((
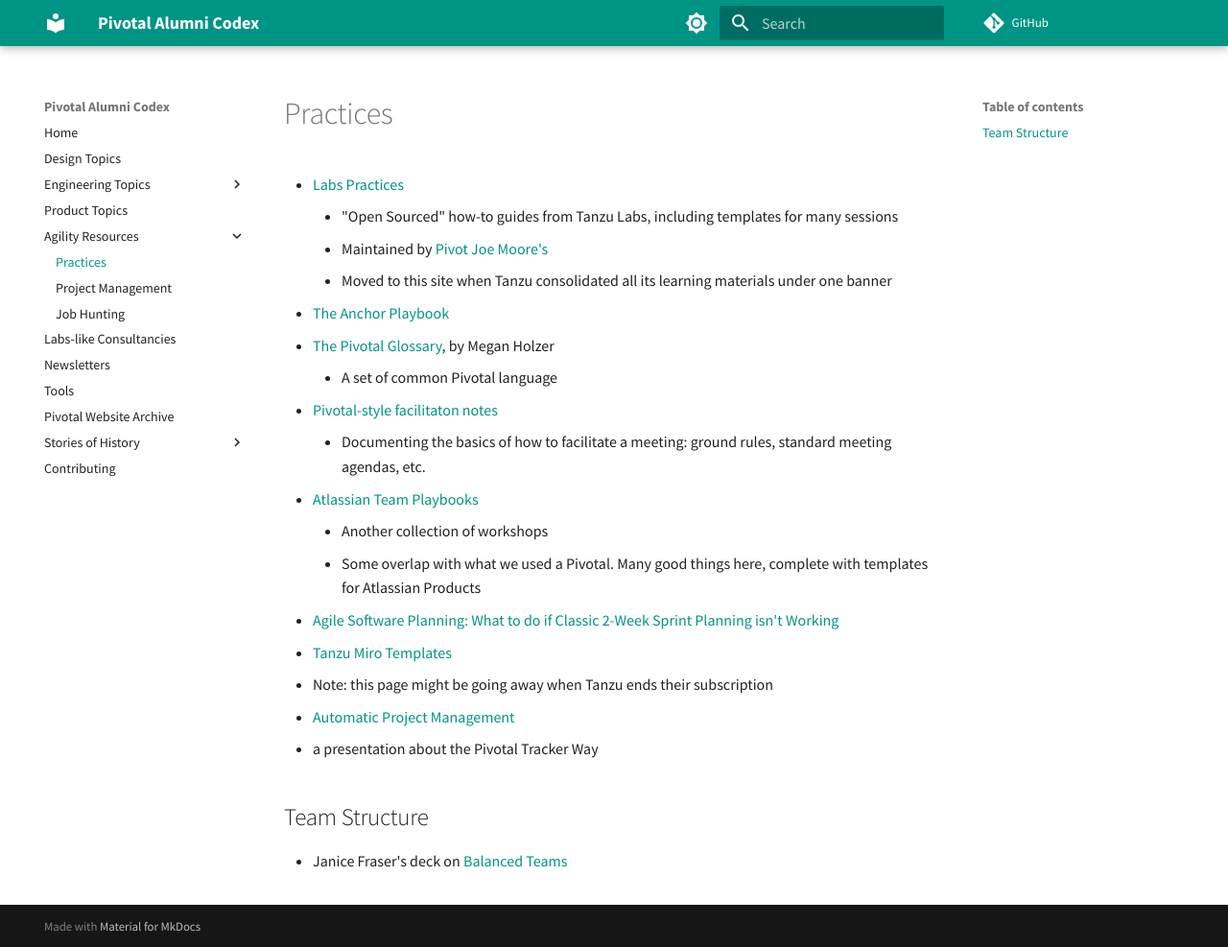
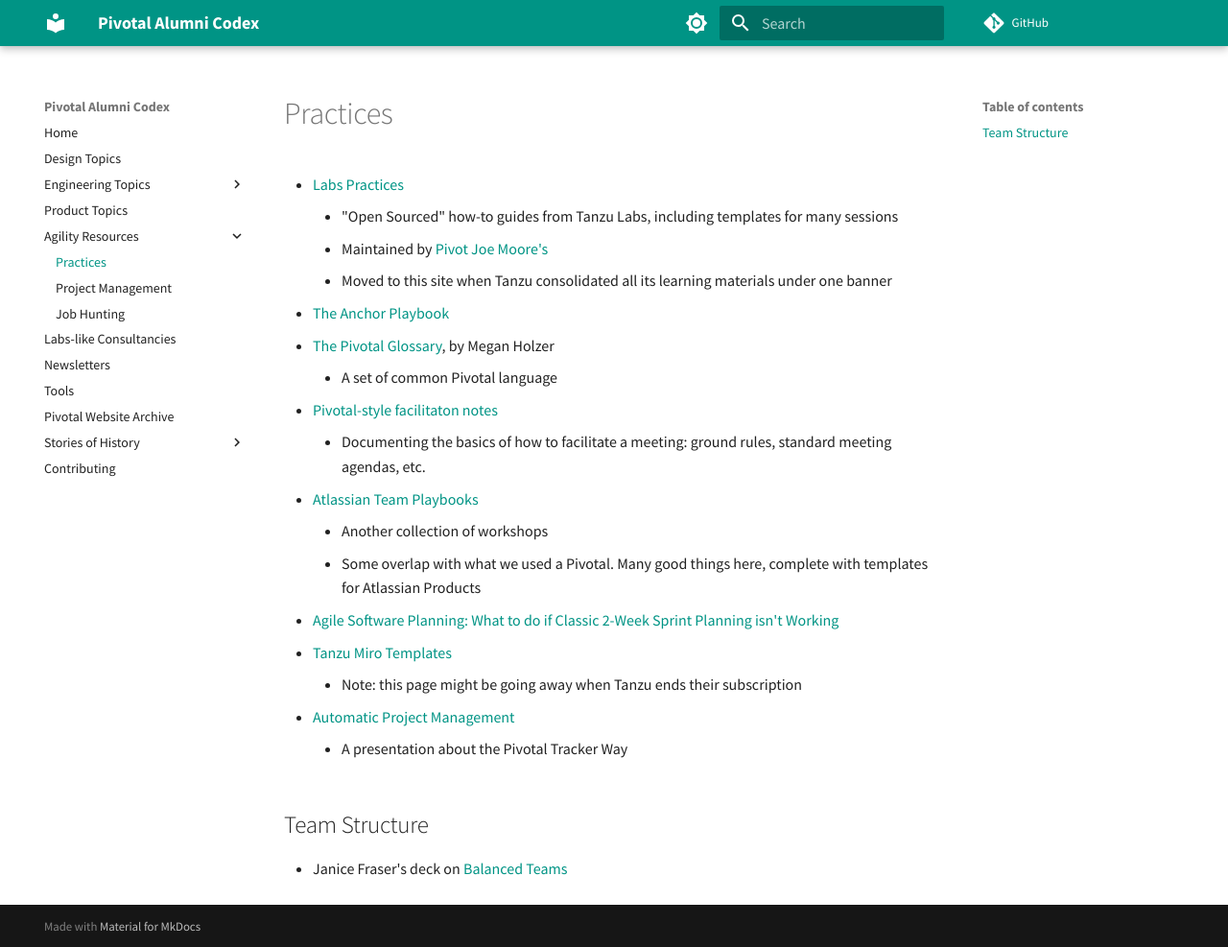
Before and after one commit to alumni-codex/alumni-codex.github.io, an MkDocs documentation site: the page built from docs/agility-resources/practices.md, in a window 1280 px wide and 987 px high. Shown: the whole window at 96% size. Built offline with MkDocs 1.6.1 and Material for MkDocs 9.7.7, drawn with Linux system fonts in a browser that asks for light colours; comment, search, counter and statistics services are not loaded.

```diff
--- a/docs/agility-resources/practices.md
+++ b/docs/agility-resources/practices.md
@@ -14,9 +14,9 @@
     - Some overlap with what we used a Pivotal. Many good things here, complete with templates for Atlassian Products
 - [Agile Software Planning: What to do if Classic 2-Week Sprint Planning isn't Working](https://medium.com/@AdamPiel/agile-software-planning-what-to-do-if-classic-2-week-sprint-planning-isnt-working-for-your-team-c482af31a1f8)
 - [Tanzu Miro Templates](https://miro.com/miroverse/profile/vmware-pivotal-labs/)
-  - Note: this page might be going away when Tanzu ends their subscription
+    - Note: this page might be going away when Tanzu ends their subscription
 - [Automatic Project Management](http://benchristel.github.io/presentations/pivotal-tracker/#1)
-  - a presentation about the Pivotal Tracker Way
+    - A presentation about the Pivotal Tracker Way
 
 ## Team Structure
 
```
))
- **Directions**
Please copy the data above exactly; the pictures do not belong in the copy.

- **Task solution**
Before and after one commit to alumni-codex/alumni-codex.github.io, an MkDocs documentation site: the page built from docs/agility-resources/practices.md, in a window 1280 px wide and 987 px high. Shown: the whole window at 96% size. Built offline with MkDocs 1.6.1 and Material for MkDocs 9.7.7, drawn with Linux system fonts in a browser that asks for light colours; comment, search, counter and statistics services are not loaded.

```diff
--- a/docs/agility-resources/practices.md
+++ b/docs/agility-resources/practices.md
@@ -14,9 +14,9 @@
     - Some overlap with what we used a Pivotal. Many good things here, complete with templates for Atlassian Products
 - [Agile Software Planning: What to do if Classic 2-Week Sprint Planning isn't Working](https://medium.com/@AdamPiel/agile-software-planning-what-to-do-if-classic-2-week-sprint-planning-isnt-working-for-your-team-c482af31a1f8)
 - [Tanzu Miro Templates](https://miro.com/miroverse/profile/vmware-pivotal-labs/)
-  - Note: this page might be going away when Tanzu ends their subscription
+    - Note: this page might be going away when Tanzu ends their subscription
 - [Automatic Project Management](http://benchristel.github.io/presentations/pivotal-tracker/#1)
-  - a presentation about the Pivotal Tracker Way
+    - A presentation about the Pivotal Tracker Way
 
 ## Team Structure
 
```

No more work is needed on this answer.